The COVID-19 pandemic has exposed numerous faults in the reporting of mortgage modifications, with “numerous cases of underreported or entirely omitted modification behavior” – the kind of reporting errors that led to problems in the aftermath of the 2008 financial crisis, according to a consumer lending data-analytics firm.

dv01, which provides loan-level consumer lending analytics for the mortgage industry, recently issued a white paper detailing what it called an “outdated reporting structure for mortgages.”
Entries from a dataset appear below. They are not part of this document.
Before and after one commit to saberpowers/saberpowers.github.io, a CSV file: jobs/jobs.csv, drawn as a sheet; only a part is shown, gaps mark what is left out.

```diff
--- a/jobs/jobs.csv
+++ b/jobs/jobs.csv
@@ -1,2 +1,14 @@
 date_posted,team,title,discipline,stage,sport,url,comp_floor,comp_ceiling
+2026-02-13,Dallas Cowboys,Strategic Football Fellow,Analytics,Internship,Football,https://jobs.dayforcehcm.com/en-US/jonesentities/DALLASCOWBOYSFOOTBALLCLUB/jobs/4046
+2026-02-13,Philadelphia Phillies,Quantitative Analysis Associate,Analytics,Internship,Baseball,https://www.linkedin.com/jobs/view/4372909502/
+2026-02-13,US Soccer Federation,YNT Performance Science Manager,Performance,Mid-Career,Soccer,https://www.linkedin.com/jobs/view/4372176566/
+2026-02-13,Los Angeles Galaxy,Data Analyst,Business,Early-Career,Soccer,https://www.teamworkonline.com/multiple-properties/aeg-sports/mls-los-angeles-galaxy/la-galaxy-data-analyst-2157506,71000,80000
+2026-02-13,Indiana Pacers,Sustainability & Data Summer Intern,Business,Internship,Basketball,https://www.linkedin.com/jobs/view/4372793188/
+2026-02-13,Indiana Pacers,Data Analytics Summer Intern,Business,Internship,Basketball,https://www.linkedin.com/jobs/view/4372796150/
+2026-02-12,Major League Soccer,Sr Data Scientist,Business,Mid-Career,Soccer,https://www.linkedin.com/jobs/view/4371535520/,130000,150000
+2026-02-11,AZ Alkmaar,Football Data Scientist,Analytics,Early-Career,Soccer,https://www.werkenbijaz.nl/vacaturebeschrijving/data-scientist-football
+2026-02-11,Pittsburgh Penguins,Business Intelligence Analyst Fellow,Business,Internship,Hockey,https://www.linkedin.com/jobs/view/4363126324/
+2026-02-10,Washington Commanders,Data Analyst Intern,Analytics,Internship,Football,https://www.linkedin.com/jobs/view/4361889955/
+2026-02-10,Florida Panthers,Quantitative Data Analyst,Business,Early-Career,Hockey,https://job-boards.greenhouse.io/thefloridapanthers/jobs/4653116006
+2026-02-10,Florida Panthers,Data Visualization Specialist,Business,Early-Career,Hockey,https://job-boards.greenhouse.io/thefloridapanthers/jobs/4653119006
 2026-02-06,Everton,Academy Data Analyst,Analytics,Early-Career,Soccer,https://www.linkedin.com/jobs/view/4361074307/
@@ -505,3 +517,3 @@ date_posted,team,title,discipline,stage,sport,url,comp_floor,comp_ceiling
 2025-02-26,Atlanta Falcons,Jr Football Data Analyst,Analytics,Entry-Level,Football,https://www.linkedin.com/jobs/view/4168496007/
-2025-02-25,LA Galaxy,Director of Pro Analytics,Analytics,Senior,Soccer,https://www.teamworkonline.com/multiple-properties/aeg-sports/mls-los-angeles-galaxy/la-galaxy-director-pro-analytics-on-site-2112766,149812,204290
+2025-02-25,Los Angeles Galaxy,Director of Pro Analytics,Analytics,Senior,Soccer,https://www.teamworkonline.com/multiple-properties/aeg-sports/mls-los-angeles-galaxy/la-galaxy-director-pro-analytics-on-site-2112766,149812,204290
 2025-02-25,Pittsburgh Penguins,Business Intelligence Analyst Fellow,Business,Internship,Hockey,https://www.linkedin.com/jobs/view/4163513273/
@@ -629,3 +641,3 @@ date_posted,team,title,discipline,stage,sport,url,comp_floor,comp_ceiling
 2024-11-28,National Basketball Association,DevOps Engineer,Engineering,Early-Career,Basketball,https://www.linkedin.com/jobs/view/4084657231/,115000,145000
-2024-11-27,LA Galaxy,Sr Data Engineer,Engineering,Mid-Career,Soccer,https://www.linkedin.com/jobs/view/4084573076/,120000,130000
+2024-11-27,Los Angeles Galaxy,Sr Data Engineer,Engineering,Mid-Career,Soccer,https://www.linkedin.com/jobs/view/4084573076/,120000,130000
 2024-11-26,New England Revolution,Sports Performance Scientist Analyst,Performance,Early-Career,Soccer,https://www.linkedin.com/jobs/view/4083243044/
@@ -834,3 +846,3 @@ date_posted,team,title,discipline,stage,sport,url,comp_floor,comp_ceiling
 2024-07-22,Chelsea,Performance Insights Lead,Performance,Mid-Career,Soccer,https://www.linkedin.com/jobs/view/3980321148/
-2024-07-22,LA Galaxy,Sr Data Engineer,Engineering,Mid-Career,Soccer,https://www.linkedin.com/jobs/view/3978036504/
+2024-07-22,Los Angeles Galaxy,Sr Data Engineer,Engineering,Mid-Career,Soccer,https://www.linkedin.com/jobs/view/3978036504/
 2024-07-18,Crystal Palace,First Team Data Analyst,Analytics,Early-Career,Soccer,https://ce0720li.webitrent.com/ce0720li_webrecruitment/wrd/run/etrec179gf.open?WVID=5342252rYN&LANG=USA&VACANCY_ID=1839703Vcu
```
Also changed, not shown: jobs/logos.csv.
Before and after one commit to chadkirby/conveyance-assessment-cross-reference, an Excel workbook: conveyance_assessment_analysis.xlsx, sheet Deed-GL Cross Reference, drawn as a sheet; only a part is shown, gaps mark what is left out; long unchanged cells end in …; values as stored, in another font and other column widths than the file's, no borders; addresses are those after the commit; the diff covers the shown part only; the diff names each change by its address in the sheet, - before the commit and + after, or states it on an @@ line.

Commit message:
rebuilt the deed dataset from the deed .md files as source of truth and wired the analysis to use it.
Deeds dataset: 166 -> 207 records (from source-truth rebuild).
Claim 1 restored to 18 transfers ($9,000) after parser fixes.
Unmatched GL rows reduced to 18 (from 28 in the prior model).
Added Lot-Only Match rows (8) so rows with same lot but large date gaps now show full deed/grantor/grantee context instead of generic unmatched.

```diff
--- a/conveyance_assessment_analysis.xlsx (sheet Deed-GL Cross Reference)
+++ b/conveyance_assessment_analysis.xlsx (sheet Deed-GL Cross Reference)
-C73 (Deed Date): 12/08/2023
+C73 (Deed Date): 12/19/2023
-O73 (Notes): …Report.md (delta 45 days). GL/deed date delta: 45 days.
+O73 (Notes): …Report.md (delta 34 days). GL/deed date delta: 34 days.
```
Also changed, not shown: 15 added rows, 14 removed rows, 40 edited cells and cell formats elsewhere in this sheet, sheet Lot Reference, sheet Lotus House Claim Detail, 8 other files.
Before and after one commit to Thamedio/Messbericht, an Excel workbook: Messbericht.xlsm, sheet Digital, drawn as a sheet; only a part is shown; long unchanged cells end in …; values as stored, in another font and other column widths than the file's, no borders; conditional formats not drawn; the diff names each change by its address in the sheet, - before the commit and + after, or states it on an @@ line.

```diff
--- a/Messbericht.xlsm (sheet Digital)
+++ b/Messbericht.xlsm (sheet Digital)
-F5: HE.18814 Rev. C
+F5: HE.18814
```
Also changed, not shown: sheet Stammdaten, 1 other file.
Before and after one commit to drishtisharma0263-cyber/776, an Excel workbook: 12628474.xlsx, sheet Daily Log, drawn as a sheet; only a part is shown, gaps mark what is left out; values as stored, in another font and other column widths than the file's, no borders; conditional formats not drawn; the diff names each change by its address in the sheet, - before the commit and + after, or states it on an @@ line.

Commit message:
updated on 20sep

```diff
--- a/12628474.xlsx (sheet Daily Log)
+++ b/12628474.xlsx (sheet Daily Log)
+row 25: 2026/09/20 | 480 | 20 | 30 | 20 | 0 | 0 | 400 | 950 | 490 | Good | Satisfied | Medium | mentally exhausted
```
“Throughout the pandemic, we have observed significant irregularities and inconsistencies in reporting across multiple parties involved in the process,” dv01 said. “Despite nearly four months of reporting cycles, there are numerous cases of underreported or entirely omitted modification behavior. Data report quality varies across deals and even between reporting parties within a single deal.”

The study found that common misreporting included instances where no modifications were reported but loan balances increased month over month, as well as discrepancies in the total number of modified loans reported between multiple servicers. The firm also highlighted a deal by “a prominent non-QM issuer” in which it was able to identify 233 loan modifications, while the master servicer reported only 74 and the trustee reported only 41.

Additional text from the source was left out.